Centro de Quimica Biologica y
Materiales Moleculares (CIQUS)
Jenaro de la Fuente sn - Campus Vida
15782 Santiago de Compostela
Ph.:+34 8818 15738
FAX: +34 981 59 5012
Dare to be naive
R. Buckmister Fuller
Over the last few years there has been an enormous development in the field of Chemical Biology, to the point that most problems in biology can be now approached from a molecular perspective and biology can be considered now a molecular science. As said by Arthur Kornberg in a classic paper: “Much of life can be understood in rational terms if expressed in the language of chemistry. It is an international language, a language for all of time, and a language that explains where we came from, what we are, and where the physical world will allow us to go.” (Biochemistry 1987, 26, 6888)
Our research is characterized by a multidisciplinary problem-solving approach that includes organic synthesis, spectroscopy, biochemistry and computational chemistry, applied to the development of sensors for identification and monitoring of protein-protein and protein-DNA interactions, the design and synthesis of simple chemical models of complex biological systems, and the development of chemical tools for biological research, such as new imaging strategies or caged compounds for spatial and temporal control of the biological response.
Some examples of our research include the development of new lanthanide-based sensing strategies, which allowed to obtain the first biosensor based on intermolecular energy transfer of luminescent terbium complexes (J. Am. Chem. Soc. 2008, 130, 9652), the development of a phosphorylation sensor (Chem. Commun. 2012, 48, 9534) or our recent demonstration of effective signal modulation through the conformational changes experienced by peptide chains upon formation of leucine-zipper supramolecular associations (Chem. Sci. 2011, 2, 1984), or alpha-helix folgin in RNA recognition (J. Am. Chem. Soc. 2013, 135, 3812)
We are also working on new sequence-selective DNA binding molecules and probes, including fluorogenic DNA-binding aza-bisbenzamidines (Chem.

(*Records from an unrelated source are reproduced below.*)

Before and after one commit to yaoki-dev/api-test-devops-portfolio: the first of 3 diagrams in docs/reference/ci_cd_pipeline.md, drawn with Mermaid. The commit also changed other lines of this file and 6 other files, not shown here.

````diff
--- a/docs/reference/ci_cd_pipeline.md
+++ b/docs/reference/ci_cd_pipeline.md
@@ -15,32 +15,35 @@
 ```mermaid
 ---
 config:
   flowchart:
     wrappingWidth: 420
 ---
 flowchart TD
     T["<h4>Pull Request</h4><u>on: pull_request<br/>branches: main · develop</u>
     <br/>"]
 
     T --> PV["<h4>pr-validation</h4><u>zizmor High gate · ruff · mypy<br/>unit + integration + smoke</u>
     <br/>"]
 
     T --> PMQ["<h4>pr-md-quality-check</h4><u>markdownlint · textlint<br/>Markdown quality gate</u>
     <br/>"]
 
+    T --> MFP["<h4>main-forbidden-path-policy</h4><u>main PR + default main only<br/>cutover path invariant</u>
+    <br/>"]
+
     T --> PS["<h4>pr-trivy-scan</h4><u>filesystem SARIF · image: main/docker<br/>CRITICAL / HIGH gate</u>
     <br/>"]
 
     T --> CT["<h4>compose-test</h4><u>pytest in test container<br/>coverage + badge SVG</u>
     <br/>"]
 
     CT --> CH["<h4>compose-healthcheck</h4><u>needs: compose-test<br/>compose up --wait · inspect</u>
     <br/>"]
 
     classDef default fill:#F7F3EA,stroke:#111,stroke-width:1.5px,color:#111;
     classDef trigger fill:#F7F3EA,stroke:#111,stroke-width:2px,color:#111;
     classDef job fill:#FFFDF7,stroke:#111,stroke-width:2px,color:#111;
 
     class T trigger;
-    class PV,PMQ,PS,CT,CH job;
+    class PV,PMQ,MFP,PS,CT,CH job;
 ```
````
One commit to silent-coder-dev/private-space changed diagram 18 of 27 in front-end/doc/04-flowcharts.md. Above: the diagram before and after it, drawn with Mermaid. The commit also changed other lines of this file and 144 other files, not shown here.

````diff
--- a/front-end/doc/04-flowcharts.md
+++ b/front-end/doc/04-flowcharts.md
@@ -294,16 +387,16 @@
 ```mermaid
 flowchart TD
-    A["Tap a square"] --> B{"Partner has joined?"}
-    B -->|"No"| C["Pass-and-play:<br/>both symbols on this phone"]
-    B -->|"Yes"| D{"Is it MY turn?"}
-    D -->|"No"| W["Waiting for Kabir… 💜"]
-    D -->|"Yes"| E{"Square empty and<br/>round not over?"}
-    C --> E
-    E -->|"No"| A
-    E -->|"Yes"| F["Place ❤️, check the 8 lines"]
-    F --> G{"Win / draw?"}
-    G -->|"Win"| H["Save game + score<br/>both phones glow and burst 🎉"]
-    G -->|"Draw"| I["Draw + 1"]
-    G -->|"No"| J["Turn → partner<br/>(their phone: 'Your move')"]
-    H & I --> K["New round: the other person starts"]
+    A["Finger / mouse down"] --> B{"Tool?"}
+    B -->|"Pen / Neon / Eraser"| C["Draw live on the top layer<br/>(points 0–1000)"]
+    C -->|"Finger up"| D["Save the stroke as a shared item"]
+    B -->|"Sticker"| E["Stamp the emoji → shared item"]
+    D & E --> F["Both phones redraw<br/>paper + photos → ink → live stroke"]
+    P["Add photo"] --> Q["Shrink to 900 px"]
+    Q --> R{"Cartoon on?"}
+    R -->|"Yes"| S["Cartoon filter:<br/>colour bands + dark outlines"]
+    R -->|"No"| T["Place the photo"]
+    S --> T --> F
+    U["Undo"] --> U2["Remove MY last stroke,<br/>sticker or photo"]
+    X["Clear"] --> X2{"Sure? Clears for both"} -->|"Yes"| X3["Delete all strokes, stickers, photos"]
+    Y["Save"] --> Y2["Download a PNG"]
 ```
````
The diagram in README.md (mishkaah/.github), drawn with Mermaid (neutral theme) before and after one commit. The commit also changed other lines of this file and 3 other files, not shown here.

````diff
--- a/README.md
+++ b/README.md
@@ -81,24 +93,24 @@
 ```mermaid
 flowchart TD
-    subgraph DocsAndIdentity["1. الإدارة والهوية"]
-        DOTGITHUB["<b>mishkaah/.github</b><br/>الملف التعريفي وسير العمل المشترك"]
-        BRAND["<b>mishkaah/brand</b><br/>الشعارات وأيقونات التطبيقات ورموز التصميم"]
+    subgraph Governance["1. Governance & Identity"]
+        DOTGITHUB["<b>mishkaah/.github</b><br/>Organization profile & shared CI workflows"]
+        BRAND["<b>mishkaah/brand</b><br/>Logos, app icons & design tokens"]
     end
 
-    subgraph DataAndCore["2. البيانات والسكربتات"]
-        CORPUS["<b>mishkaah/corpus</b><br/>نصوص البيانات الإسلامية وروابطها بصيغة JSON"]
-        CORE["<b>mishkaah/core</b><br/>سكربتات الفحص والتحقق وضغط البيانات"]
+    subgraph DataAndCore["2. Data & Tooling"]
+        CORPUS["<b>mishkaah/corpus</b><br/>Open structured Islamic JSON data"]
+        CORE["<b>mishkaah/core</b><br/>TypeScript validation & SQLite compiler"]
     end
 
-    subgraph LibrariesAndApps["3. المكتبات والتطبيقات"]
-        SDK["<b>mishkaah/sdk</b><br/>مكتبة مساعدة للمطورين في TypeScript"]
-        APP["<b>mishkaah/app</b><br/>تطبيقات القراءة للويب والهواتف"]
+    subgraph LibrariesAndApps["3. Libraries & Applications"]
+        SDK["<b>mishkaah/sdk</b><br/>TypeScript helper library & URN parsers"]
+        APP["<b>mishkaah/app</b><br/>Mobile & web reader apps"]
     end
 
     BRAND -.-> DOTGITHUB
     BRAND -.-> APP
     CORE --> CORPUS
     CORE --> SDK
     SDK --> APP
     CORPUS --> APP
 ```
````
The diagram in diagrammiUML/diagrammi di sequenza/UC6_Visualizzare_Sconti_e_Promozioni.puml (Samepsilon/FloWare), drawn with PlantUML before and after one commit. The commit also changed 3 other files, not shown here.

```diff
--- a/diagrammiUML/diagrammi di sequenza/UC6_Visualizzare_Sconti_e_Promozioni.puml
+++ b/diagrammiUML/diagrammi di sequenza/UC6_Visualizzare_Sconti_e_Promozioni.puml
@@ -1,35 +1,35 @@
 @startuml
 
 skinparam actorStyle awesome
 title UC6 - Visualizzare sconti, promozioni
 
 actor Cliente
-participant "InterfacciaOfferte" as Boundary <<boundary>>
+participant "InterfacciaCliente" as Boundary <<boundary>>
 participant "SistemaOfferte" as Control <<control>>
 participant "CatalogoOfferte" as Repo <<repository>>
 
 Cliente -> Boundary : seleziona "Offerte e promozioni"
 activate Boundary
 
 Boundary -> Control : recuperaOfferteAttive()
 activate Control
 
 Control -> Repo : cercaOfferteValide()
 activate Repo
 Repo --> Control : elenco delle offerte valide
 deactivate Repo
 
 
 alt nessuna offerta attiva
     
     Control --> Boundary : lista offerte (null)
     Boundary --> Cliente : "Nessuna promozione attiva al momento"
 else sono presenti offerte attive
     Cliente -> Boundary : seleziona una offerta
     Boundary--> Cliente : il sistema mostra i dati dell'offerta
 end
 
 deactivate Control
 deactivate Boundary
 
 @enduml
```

Sci. 2012, 3, 2383, Org. Lett. 2010, 12, 216, Chem. Commun. 2010, 46, 5518), and metal complexes.